— WHAT IS NEEDED —
Exact copy, no pictures: return all the data below as written.
──────── ENTRIES SHOWN ────────
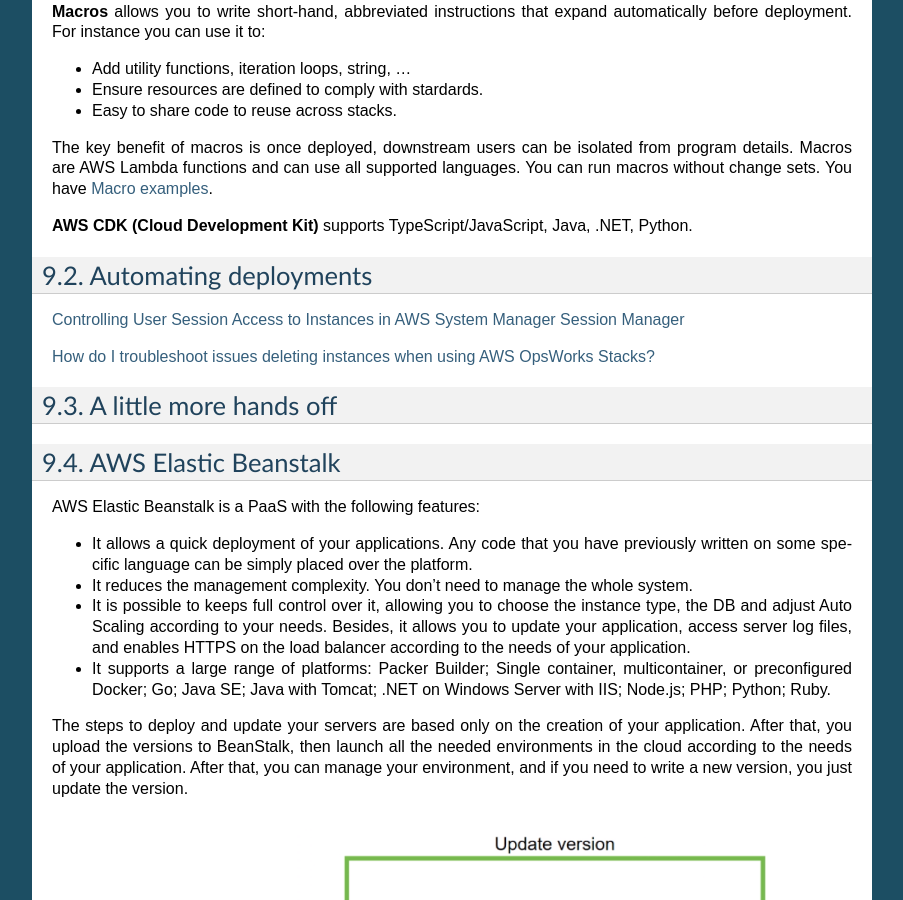
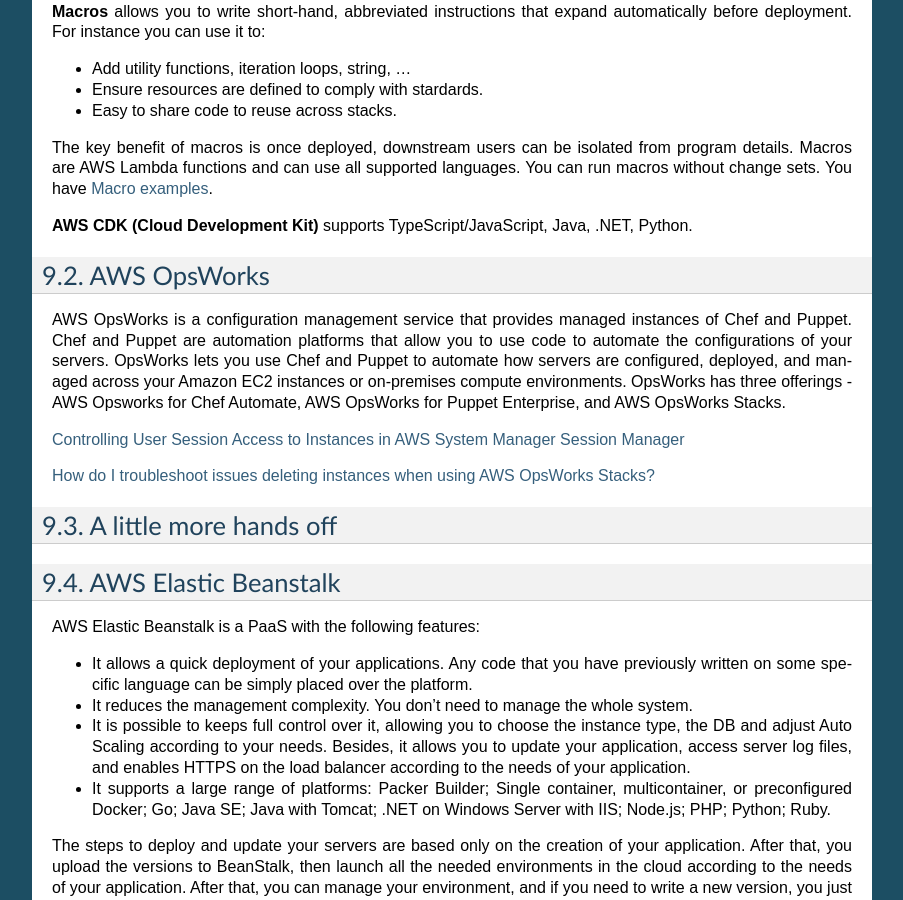
Before and after one commit to jacubero/aws-architect-associate, a Sphinx documentation site: the page built from docs/automation.rst, in a window 1280 px wide and 900 px high, scrolled down 1757 px. Shown: the whole window, without its empty margins (198-1101 px from the left). Built offline with Sphinx 7.4.7, drawn with Linux system fonts in a browser that asks for light colours; pages that are not in the unit, such as notebooks, are missing from menus; some of the changed text lies outside the part shown.

Commit message:
New version

```diff
--- a/docs/automation.rst
+++ b/docs/automation.rst
@@ -73,8 +73,10 @@
 
 **AWS CDK (Cloud Development Kit)** supports TypeScript/JavaScript, Java, .NET, Python.
 
-Automating deployments
-**********************
+AWS OpsWorks
+************
+
+AWS OpsWorks is a configuration management service that provides managed instances of Chef and Puppet. Chef and Puppet are automation platforms that allow you to use code to automate the configurations of your servers. OpsWorks lets you use Chef and Puppet to automate how servers are configured, deployed, and managed across your Amazon EC2 instances or on-premises compute environments. OpsWorks has three offerings - AWS Opsworks for Chef Automate, AWS OpsWorks for Puppet Enterprise, and AWS OpsWorks Stacks.
 
 `Controlling User Session Access to Instances in AWS System Manager Session Manager <https://www.youtube.com/watch?v=nzjTIjFLiow&feature=emb_logo>`_
 
--- a/docs/database.rst
+++ b/docs/database.rst
@@ -409,7 +409,7 @@
 Introduction
 ============
 
-Amazon DynamoDB is a fully managed NoSQL database. It a document or key-value datastore. It scales to any workload. It is fast and consistent because it has a fully distributed request router. It provides fine-grained access control for accessing, for instance: the tables, the attributes within an item, etc. It allows event driven programming.
+Amazon DynamoDB is a fast and flexible NoSQL database service for all applications that need consistent, single-digit millisecond latency at any scale. It is a fully managed cloud database and supports both document and key-value store models. Its flexible data model, reliable performance, and automatic scaling of throughput capacity makes it a great fit for mobile, web, gaming, ad tech, IoT, and many other applications. It is fast and consistent because it has a fully distributed request router. It provides fine-grained access control for accessing, for instance: the tables, the attributes within an item, etc. It allows event driven programming.
 
 .. list-table:: SQL vs NoSQL
    :widths: 50 50
--- a/docs/ec2.rst
+++ b/docs/ec2.rst
@@ -134,6 +134,10 @@
 * **Your machine images** are AMIs you have created from Amazon EC2 instances. You can maintain them as private in your account, shared with other accounts and even made them public to the community.
 
 You can copy an Amazon Machine Image (AMI) within or across an AWS region using the AWS Management Console, the AWS command line tools or SDKs, or the Amazon EC2 API, all of which support the ``CopyImage`` action. You can copy both Amazon EBS-backed AMIs and instance store-backed AMIs. You can copy encrypted AMIs and AMIs with encrypted snapshots.
+
+Amazon EC2 uses public–key cryptography to encrypt and decrypt login information. Public–key cryptography uses a public key to encrypt a piece of data, such as a password, then the recipient uses the private key to decrypt the data. The public and private keys are known as a key pair.
+
+To log in to your instance, you must create a key pair, specify the name of the key pair when you launch the instance, and provide the private key when you connect to the instance. On a Linux instance, the public key content is placed in an entry within ``~/.ssh/authorized_keys`. This is done at boot time and enables you to securely access your instance using the private key instead of a password.
 
 The appropriate user names for connecting to a newly created Amazon EC2 instance are as follows:
 
```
────────
— ANSWER —
Before and after one commit to jacubero/aws-architect-associate, a Sphinx documentation site: the page built from docs/automation.rst, in a window 1280 px wide and 900 px high, scrolled down 1757 px. Shown: the whole window, without its empty margins (198-1101 px from the left). Built offline with Sphinx 7.4.7, drawn with Linux system fonts in a browser that asks for light colours; pages that are not in the unit, such as notebooks, are missing from menus; some of the changed text lies outside the part shown.

Commit message:
New version

```diff
--- a/docs/automation.rst
+++ b/docs/automation.rst
@@ -73,8 +73,10 @@
 
 **AWS CDK (Cloud Development Kit)** supports TypeScript/JavaScript, Java, .NET, Python.
 
-Automating deployments
-**********************
+AWS OpsWorks
+************
+
+AWS OpsWorks is a configuration management service that provides managed instances of Chef and Puppet. Chef and Puppet are automation platforms that allow you to use code to automate the configurations of your servers. OpsWorks lets you use Chef and Puppet to automate how servers are configured, deployed, and managed across your Amazon EC2 instances or on-premises compute environments. OpsWorks has three offerings - AWS Opsworks for Chef Automate, AWS OpsWorks for Puppet Enterprise, and AWS OpsWorks Stacks.
 
 `Controlling User Session Access to Instances in AWS System Manager Session Manager <https://www.youtube.com/watch?v=nzjTIjFLiow&feature=emb_logo>`_
 
--- a/docs/database.rst
+++ b/docs/database.rst
@@ -409,7 +409,7 @@
 Introduction
 ============
 
-Amazon DynamoDB is a fully managed NoSQL database. It a document or key-value datastore. It scales to any workload. It is fast and consistent because it has a fully distributed request router. It provides fine-grained access control for accessing, for instance: the tables, the attributes within an item, etc. It allows event driven programming.
+Amazon DynamoDB is a fast and flexible NoSQL database service for all applications that need consistent, single-digit millisecond latency at any scale. It is a fully managed cloud database and supports both document and key-value store models. Its flexible data model, reliable performance, and automatic scaling of throughput capacity makes it a great fit for mobile, web, gaming, ad tech, IoT, and many other applications. It is fast and consistent because it has a fully distributed request router. It provides fine-grained access control for accessing, for instance: the tables, the attributes within an item, etc. It allows event driven programming.
 
 .. list-table:: SQL vs NoSQL
    :widths: 50 50
--- a/docs/ec2.rst
+++ b/docs/ec2.rst
@@ -134,6 +134,10 @@
 * **Your machine images** are AMIs you have created from Amazon EC2 instances. You can maintain them as private in your account, shared with other accounts and even made them public to the community.
 
 You can copy an Amazon Machine Image (AMI) within or across an AWS region using the AWS Management Console, the AWS command line tools or SDKs, or the Amazon EC2 API, all of which support the ``CopyImage`` action. You can copy both Amazon EBS-backed AMIs and instance store-backed AMIs. You can copy encrypted AMIs and AMIs with encrypted snapshots.
+
+Amazon EC2 uses public–key cryptography to encrypt and decrypt login information. Public–key cryptography uses a public key to encrypt a piece of data, such as a password, then the recipient uses the private key to decrypt the data. The public and private keys are known as a key pair.
+
+To log in to your instance, you must create a key pair, specify the name of the key pair when you launch the instance, and provide the private key when you connect to the instance. On a Linux instance, the public key content is placed in an entry within ``~/.ssh/authorized_keys`. This is done at boot time and enables you to securely access your instance using the private key instead of a password.
 
 The appropriate user names for connecting to a newly created Amazon EC2 instance are as follows:
 
```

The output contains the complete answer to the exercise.